Assignment: Your task is to output all the records below, word for word.

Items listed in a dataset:
↓↓↓
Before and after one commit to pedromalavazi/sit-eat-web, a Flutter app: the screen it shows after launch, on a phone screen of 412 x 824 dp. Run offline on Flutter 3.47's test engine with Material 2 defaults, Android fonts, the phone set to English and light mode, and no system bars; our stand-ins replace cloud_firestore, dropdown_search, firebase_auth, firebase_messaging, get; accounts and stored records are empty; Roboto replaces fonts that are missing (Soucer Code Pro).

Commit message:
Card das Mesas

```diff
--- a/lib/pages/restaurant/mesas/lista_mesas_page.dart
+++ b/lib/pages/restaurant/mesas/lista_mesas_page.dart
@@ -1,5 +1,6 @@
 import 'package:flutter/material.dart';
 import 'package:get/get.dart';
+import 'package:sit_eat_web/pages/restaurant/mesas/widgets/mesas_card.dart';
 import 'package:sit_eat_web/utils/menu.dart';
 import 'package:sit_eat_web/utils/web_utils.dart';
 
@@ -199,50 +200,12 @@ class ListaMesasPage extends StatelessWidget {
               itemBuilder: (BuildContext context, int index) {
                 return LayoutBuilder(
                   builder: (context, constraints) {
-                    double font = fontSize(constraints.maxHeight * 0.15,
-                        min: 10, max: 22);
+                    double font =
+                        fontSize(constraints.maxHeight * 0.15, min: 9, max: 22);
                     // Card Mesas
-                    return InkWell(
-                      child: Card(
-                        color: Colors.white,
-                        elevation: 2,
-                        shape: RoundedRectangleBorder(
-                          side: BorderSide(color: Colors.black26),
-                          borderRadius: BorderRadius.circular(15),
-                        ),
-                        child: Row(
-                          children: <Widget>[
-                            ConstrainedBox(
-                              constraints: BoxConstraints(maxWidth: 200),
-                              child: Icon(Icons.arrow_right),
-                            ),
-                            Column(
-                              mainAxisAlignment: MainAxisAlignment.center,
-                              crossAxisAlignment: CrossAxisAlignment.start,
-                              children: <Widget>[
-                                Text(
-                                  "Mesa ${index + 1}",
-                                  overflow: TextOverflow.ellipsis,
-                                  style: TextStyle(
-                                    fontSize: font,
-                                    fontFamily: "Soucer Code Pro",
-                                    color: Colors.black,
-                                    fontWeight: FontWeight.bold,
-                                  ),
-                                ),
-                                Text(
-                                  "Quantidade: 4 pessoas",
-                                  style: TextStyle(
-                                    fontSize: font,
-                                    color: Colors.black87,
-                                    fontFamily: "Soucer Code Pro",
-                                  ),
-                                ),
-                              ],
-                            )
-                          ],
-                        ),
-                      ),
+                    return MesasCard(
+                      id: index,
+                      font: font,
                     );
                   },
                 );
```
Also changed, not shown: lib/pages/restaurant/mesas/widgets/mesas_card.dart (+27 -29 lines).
↑↑↑
Answer to the problem:
Before and after one commit to pedromalavazi/sit-eat-web, a Flutter app: the screen it shows after launch, on a phone screen of 412 x 824 dp. Run offline on Flutter 3.47's test engine with Material 2 defaults, Android fonts, the phone set to English and light mode, and no system bars; our stand-ins replace cloud_firestore, dropdown_search, firebase_auth, firebase_messaging, get; accounts and stored records are empty; Roboto replaces fonts that are missing (Soucer Code Pro).

Commit message:
Card das Mesas

```diff
--- a/lib/pages/restaurant/mesas/lista_mesas_page.dart
+++ b/lib/pages/restaurant/mesas/lista_mesas_page.dart
@@ -1,5 +1,6 @@
 import 'package:flutter/material.dart';
 import 'package:get/get.dart';
+import 'package:sit_eat_web/pages/restaurant/mesas/widgets/mesas_card.dart';
 import 'package:sit_eat_web/utils/menu.dart';
 import 'package:sit_eat_web/utils/web_utils.dart';
 
@@ -199,50 +200,12 @@ class ListaMesasPage extends StatelessWidget {
               itemBuilder: (BuildContext context, int index) {
                 return LayoutBuilder(
                   builder: (context, constraints) {
-                    double font = fontSize(constraints.maxHeight * 0.15,
-                        min: 10, max: 22);
+                    double font =
+                        fontSize(constraints.maxHeight * 0.15, min: 9, max: 22);
                     // Card Mesas
-                    return InkWell(
-                      child: Card(
-                        color: Colors.white,
-                        elevation: 2,
-                        shape: RoundedRectangleBorder(
-                          side: BorderSide(color: Colors.black26),
-                          borderRadius: BorderRadius.circular(15),
-                        ),
-                        child: Row(
-                          children: <Widget>[
-                            ConstrainedBox(
-                              constraints: BoxConstraints(maxWidth: 200),
-                              child: Icon(Icons.arrow_right),
-                            ),
-                            Column(
-                              mainAxisAlignment: MainAxisAlignment.center,
-                              crossAxisAlignment: CrossAxisAlignment.start,
-                              children: <Widget>[
-                                Text(
-                                  "Mesa ${index + 1}",
-                                  overflow: TextOverflow.ellipsis,
-                                  style: TextStyle(
-                                    fontSize: font,
-                                    fontFamily: "Soucer Code Pro",
-                                    color: Colors.black,
-                                    fontWeight: FontWeight.bold,
-                                  ),
-                                ),
-                                Text(
-                                  "Quantidade: 4 pessoas",
-                                  style: TextStyle(
-                                    fontSize: font,
-                                    color: Colors.black87,
-                                    fontFamily: "Soucer Code Pro",
-                                  ),
-                                ),
-                              ],
-                            )
-                          ],
-                        ),
-                      ),
+                    return MesasCard(
+                      id: index,
+                      font: font,
                     );
                   },
                 );
```
Also changed, not shown: lib/pages/restaurant/mesas/widgets/mesas_card.dart (+27 -29 lines).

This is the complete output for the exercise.